|Friday, 06 July 2012 13:58|
A couple of days ago, after it was announced very publicly that Anderson Cooper"s sexual orientation is "gay," I wrote a post saying, basically, "So what? Is this news?" I didn"t believe it was a genuine news story. I felt it was no big deal: He"s gay. Who cares?
Well, I suppose the moral of this story is that what is largely irrelevant to some people can be big news for others. I should have remembered that when I came out as a transitioning woman, I was doing so to raise awareness about people like me with gender dysphoria. Now that I have been doing it for four years and counting, it"s old hat.
And, I have lots of gay and lesbian and bisexual and transgender acquaintances and friends, most of whom are out. So, it"s no surprise that I simply shrugged when I heard about Anderson.
I still maintain that, ideally speaking, a person"s sexual orientation or gender identity should be no big deal to the world at large. I would still like to see everyone be "ho-humm" about it all. But the fact is, a lot of LGBT people do still live in the closet. They"re afraid to come out, they"re afraid of the very real discrimination that still exists in this world.
I"ve been reading a good article by John M. Becker on the LGBTQ Nation site. He explains why Anderson"s coming-out announcement is important news (to some), and why it matters. Here"s a brief excerpt, but I urge you to read the full article:
Writes John: "In our heterosexist culture, straight people feel no obligation to keep any details of their love lives private. We"re surrounded by art, music, literature, drama, and media dissecting, lamenting, and extolling every facet of love between opposite-sex couples. How often do we hear about the boyfriends/girlfriends, fiancees, spouses, or even the one-night stands of everyone from our straight friends and co-workers to heterosexual celebrities, major and minor? Yet as soon as LGBT people enter into the discussion, love and sexuality become a matter of a person"s "private life?" Give me a break. What it really boils down to is that LGBT people and couples feel pressure to keep our love and relationships private in order to avoid making straight people uncomfortable."
Good points, John.
I live a bit of a charmed life.
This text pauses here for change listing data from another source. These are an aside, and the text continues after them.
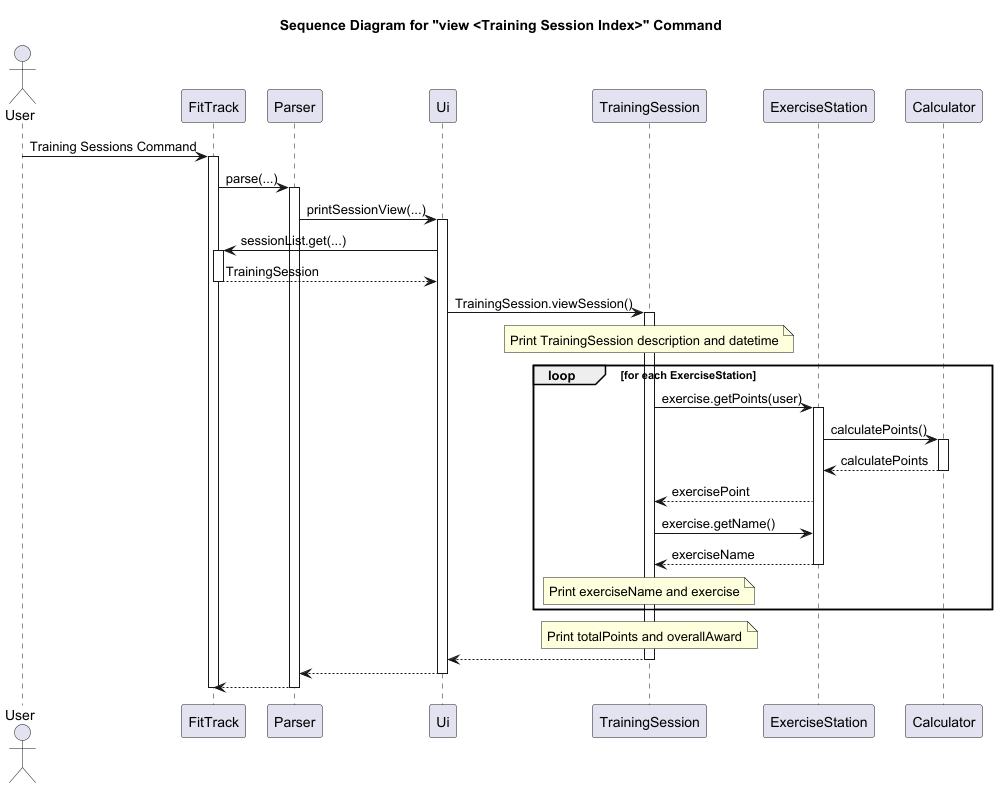
nus-cs2113-AY2425S1/tp keeps this PlantUML diagram as docs/Images/Sequence_ViewTrainingSession.png. Above is the earlier version.
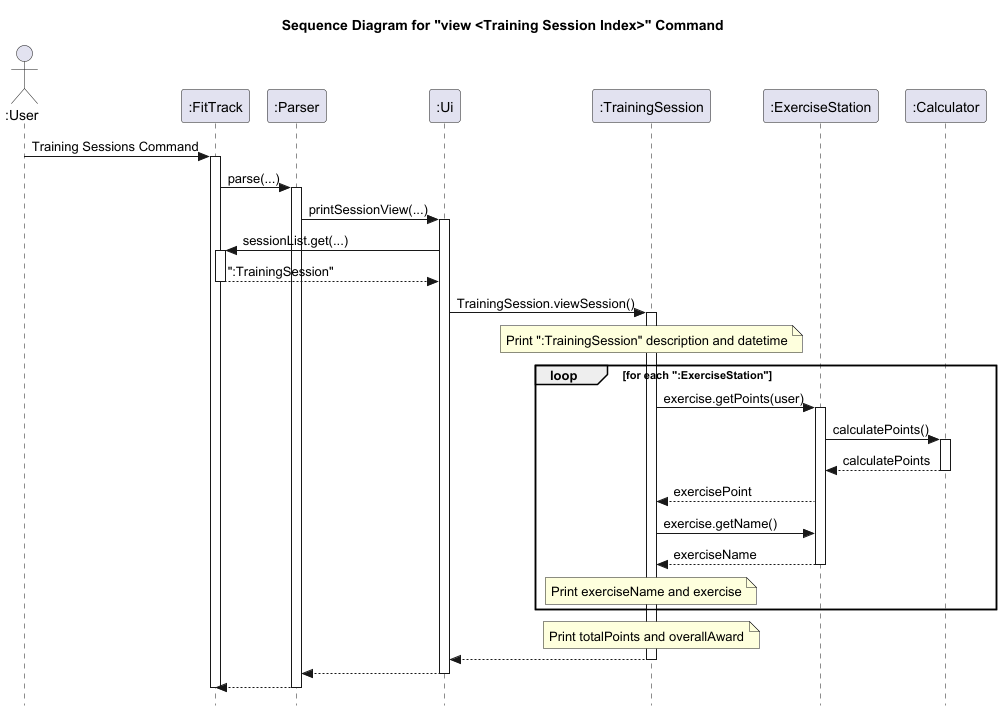
The same diagram one commit later.

The edit, as a diff of the source:
```diff
@@ -1,49 +1,50 @@
 @startuml
 title Sequence Diagram for "view <Training Session Index>" Command
+skinparam style strictuml
 
-actor User
+actor ":User"
 
-User -> FitTrack: Training Sessions Command
-activate FitTrack
-    FitTrack -> Parser: parse(...)
-        activate Parser
-            Parser -> Ui: printSessionView(...)
-                activate Ui
-                    Ui -> FitTrack : sessionList.get(...)
-                        activate FitTrack
-                            FitTrack --> Ui: TrainingSession
-                        deactivate FitTrack
-                    Ui -> TrainingSession: TrainingSession.viewSession()
-                        activate TrainingSession
-                            note over TrainingSession
-                            Print TrainingSession description and datetime
+":User" -> ":FitTrack": Training Sessions Command
+activate ":FitTrack"
+    ":FitTrack" -> ":Parser": parse(...)
+        activate ":Parser"
+            ":Parser" -> ":Ui": printSessionView(...)
+                activate ":Ui"
+                    ":Ui" -> ":FitTrack" : sessionList.get(...)
+                        activate ":FitTrack"
+                            ":FitTrack" --> ":Ui": ":TrainingSession"
+                        deactivate ":FitTrack"
+                    ":Ui" -> ":TrainingSession": TrainingSession.viewSession()
+                        activate ":TrainingSession"
+                            note over ":TrainingSession"
+                            Print ":TrainingSession" description and datetime
                             end note
-                            loop for each ExerciseStation
-                                TrainingSession -> ExerciseStation: exercise.getPoints(user)
-                                activate ExerciseStation
-                                    ExerciseStation -> Calculator: calculatePoints()
-                                    activate Calculator
-                                    Calculator --> ExerciseStation: calculatePoints
-                                    deactivate Calculator
-                                ExerciseStation --> TrainingSession: exercisePoint
-                                TrainingSession -> ExerciseStation: exercise.getName()
-                                ExerciseStation --> TrainingSession: exerciseName
-                                deactivate ExerciseStation
-                                note over TrainingSession
+                            loop for each ":ExerciseStation"
+                                ":TrainingSession" -> ":ExerciseStation": exercise.getPoints(user)
+                                activate ":ExerciseStation"
+                                    ":ExerciseStation" -> ":Calculator": calculatePoints()
+                                    activate ":Calculator"
+                                    ":Calculator" --> ":ExerciseStation": calculatePoints
+                                    deactivate ":Calculator"
+                                ":ExerciseStation" --> ":TrainingSession": exercisePoint
+                                ":TrainingSession" -> ":ExerciseStation": exercise.getName()
+                                ":ExerciseStation" --> ":TrainingSession": exerciseName
+                                deactivate ":ExerciseStation"
+                                note over ":TrainingSession"
                                 Print exerciseName and exercise
                                 end note
                             end loop
-                            note over TrainingSession
+                            note over ":TrainingSession"
                             Print totalPoints and overallAward
                             end note
-                            deactivate ExerciseStation
-                            TrainingSession --> Ui
-                        deactivate TrainingSession
-                Ui --> Parser
-                deactivate Ui
-            Parser --> FitTrack
-        deactivate Parser
-deactivate FitTrack
+                            deactivate ":ExerciseStation"
+                            ":TrainingSession" --> ":Ui"
+                        deactivate ":TrainingSession"
+                ":Ui" --> ":Parser"
+                deactivate ":Ui"
+            ":Parser" --> ":FitTrack"
+        deactivate ":Parser"
+deactivate ":FitTrack"
 
 
 @enduml
```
Not only am I fully out as both a woman who has transitioned and as a bisexual person, I do share details about my love life. My colleagues, friends and readers hear about my boyfriends and girlfriends, and about other parts of my private life. I don"t face any real discrimination, because I live in a tolerant society and work with good, good people.
But I understand that many LGBT people are still afraid, and have good reasons to be afraid, and that Anderson"s announcement may be an inspiration for them. It will also help in the struggle for equal rights in the United States, because God knows, they have a ways to go in some states yet.
I yearn for the day when everyone will have the freedom I have, and I do believe it will come.